When I wrote “The Owl from Oblivion”, I chose to take the reverse approach to this fantasy trope by watching the world through the eyes of immortal children whose lives come crashing down into reality, focusing on things that destroy their innocence. The children start out as immensely powerful, living in a fantasy-like approximation of the real world. As real world issues arise, including people feeling these children are a threat, the children are forced to make adult decisions they are ill-prepared to make, and their mistakes cause the destruction of their supernatural existence. In Harry Potter, one of the more moving threads occurred when the children had to erase their family existence in order to protect their families from the dangers of their magical existence. In a sense, they are running away from home.
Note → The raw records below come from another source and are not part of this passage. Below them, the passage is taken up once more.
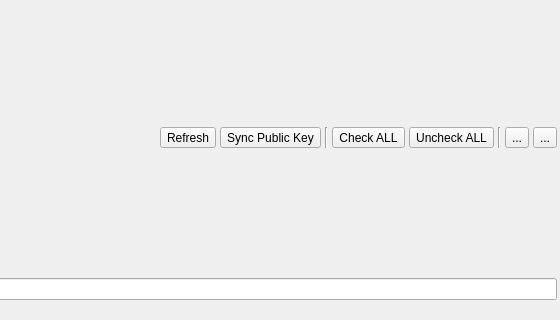
Qt form ui/KeyList.ui (saturneric/GpgFrontend) before a commit; both pictures show x 456 to 1016 and y 0 to 320 of the 1016 by 856 pixel window.
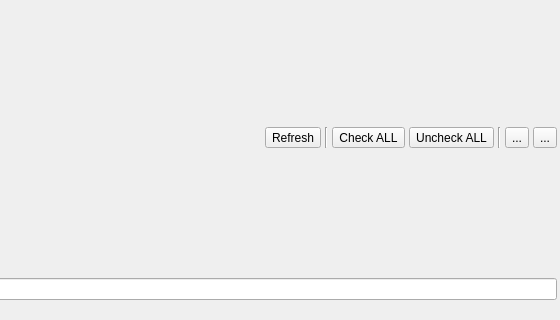
The same form after that commit. Icons and pictures are not drawn.

Commit message:
refactor(ui): remove obsolete settings controls
- remove IM encryption options from appearance settings
- remove public key sync button from the key list
- remove automatic key status fetching from network settings

```diff
--- a/ui/KeyList.ui
+++ b/ui/KeyList.ui
@@ -98,20 +98,6 @@
             </property>
            </widget>
           </item>
-          <item>
-           <widget class="QToolButton" name="syncButton">
-            <property name="toolTip">
-             <string>Sync Public Key</string>
-            </property>
-            <property name="text">
-             <string>Sync Public Key</string>
-            </property>
-            <property name="icon">
-             <iconset resource="../resource/qrc/icons.qrc">
-              <normaloff>:/icons/cloud_sync.png</normaloff>:/icons/cloud_sync.png</iconset>
-            </property>
-           </widget>
-          </item>
           <item>
            <widget class="QFrame" name="toolSeparator1">
             <property name="frameShape">
```
The commit also changes 2 other files.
By contrast, in “The Owl from Oblivion”, immortal, genius children come crashing down into reality, losing all but a few defensive powers. Just like real world children, they must face crushed expectations, the randomness of what family they are born or adopted into, and the outcast nature perhaps a talented child might experience. For these children, adulthood and its associated quelling of childhood issues will never come. What will they do about their mortal friends? Will they be forced to watch them die over and over again—generation after generation—as they live on to face whatever pleasures or horrors the future world will bring—remaining children and potentially stripped of their originating families by death? As these children embody immortality, the most sought-after elixir of humanity, what will humanity do to them to obtain it? Now that they are part of real families, those families all have dramas gripping them, sometimes with tragic consequences. What will become of the children when severe human tragedy hits? When extraterrestrials sympathetic to the children’s cause arrive, will they improve the children’s situation or simply call more attention to them as a threat to be dealt with? Can humanity ever be trusted?
For many of humanity’s problems there are no simple solutions. There are only strategies for coping and moving forward. Read “The Owl from Oblivion” to see how these magical, immortal children, gradually being crushed by reality, are able to cope with tragedy and perhaps survive human treachery.